Top of The records

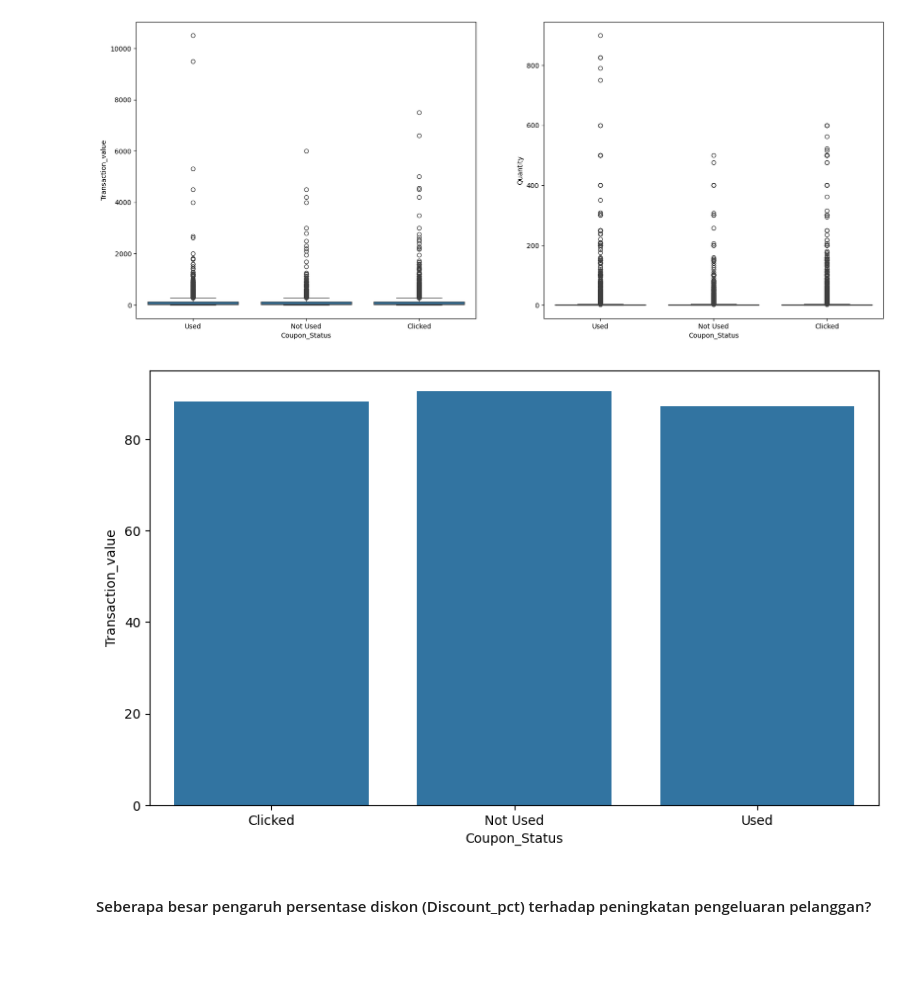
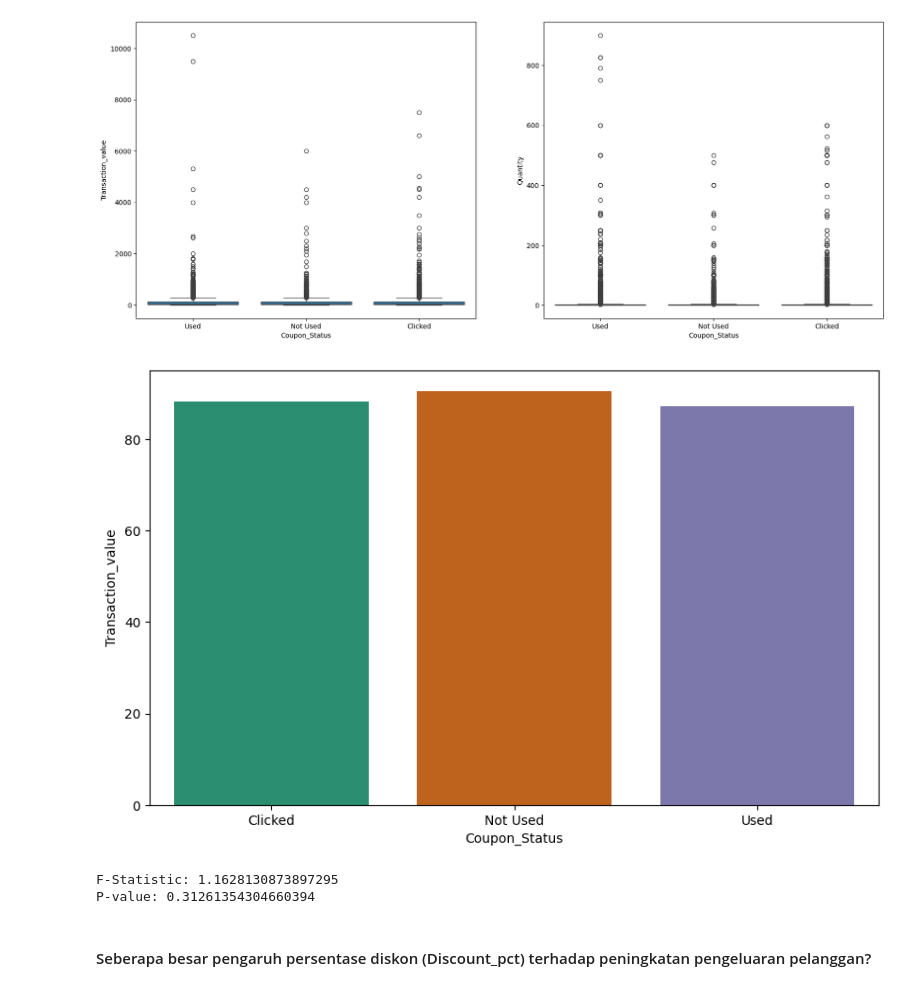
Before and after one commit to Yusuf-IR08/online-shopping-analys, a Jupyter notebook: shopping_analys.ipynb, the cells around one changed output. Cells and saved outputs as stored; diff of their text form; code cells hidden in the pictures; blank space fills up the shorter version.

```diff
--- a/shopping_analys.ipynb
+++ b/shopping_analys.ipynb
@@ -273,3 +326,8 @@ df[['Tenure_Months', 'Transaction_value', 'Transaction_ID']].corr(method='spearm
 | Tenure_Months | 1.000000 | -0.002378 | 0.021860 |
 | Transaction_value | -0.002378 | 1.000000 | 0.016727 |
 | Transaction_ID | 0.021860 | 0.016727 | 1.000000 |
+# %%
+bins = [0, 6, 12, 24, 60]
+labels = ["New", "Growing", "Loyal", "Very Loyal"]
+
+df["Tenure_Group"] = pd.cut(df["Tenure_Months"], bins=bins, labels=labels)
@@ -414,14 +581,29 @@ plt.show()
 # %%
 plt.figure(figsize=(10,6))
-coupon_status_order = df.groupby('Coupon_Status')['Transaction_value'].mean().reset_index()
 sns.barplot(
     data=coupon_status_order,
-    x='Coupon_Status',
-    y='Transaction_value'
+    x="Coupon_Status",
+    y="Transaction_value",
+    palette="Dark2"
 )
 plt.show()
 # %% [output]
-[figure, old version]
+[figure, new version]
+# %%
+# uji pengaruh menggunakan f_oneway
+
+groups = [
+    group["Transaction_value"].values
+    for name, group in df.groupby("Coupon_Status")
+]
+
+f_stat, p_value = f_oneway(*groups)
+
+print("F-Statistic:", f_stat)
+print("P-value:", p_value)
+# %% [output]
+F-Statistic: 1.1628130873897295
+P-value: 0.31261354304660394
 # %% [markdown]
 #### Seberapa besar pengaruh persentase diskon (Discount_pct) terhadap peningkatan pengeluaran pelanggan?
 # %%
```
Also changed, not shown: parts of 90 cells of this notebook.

Bottom of The records

## Task requirements
The reply should consist of the listing restated word for word, with its pictures removed.

## Exercise response
Before and after one commit to Yusuf-IR08/online-shopping-analys, a Jupyter notebook: shopping_analys.ipynb, the cells around one changed output. Cells and saved outputs as stored; diff of their text form; code cells hidden in the pictures; blank space fills up the shorter version.

```diff
--- a/shopping_analys.ipynb
+++ b/shopping_analys.ipynb
@@ -273,3 +326,8 @@ df[['Tenure_Months', 'Transaction_value', 'Transaction_ID']].corr(method='spearm
 | Tenure_Months | 1.000000 | -0.002378 | 0.021860 |
 | Transaction_value | -0.002378 | 1.000000 | 0.016727 |
 | Transaction_ID | 0.021860 | 0.016727 | 1.000000 |
+# %%
+bins = [0, 6, 12, 24, 60]
+labels = ["New", "Growing", "Loyal", "Very Loyal"]
+
+df["Tenure_Group"] = pd.cut(df["Tenure_Months"], bins=bins, labels=labels)
@@ -414,14 +581,29 @@ plt.show()
 # %%
 plt.figure(figsize=(10,6))
-coupon_status_order = df.groupby('Coupon_Status')['Transaction_value'].mean().reset_index()
 sns.barplot(
     data=coupon_status_order,
-    x='Coupon_Status',
-    y='Transaction_value'
+    x="Coupon_Status",
+    y="Transaction_value",
+    palette="Dark2"
 )
 plt.show()
 # %% [output]
-[figure, old version]
+[figure, new version]
+# %%
+# uji pengaruh menggunakan f_oneway
+
+groups = [
+    group["Transaction_value"].values
+    for name, group in df.groupby("Coupon_Status")
+]
+
+f_stat, p_value = f_oneway(*groups)
+
+print("F-Statistic:", f_stat)
+print("P-value:", p_value)
+# %% [output]
+F-Statistic: 1.1628130873897295
+P-value: 0.31261354304660394
 # %% [markdown]
 #### Seberapa besar pengaruh persentase diskon (Discount_pct) terhadap peningkatan pengeluaran pelanggan?
 # %%
```
Also changed, not shown: parts of 90 cells of this notebook.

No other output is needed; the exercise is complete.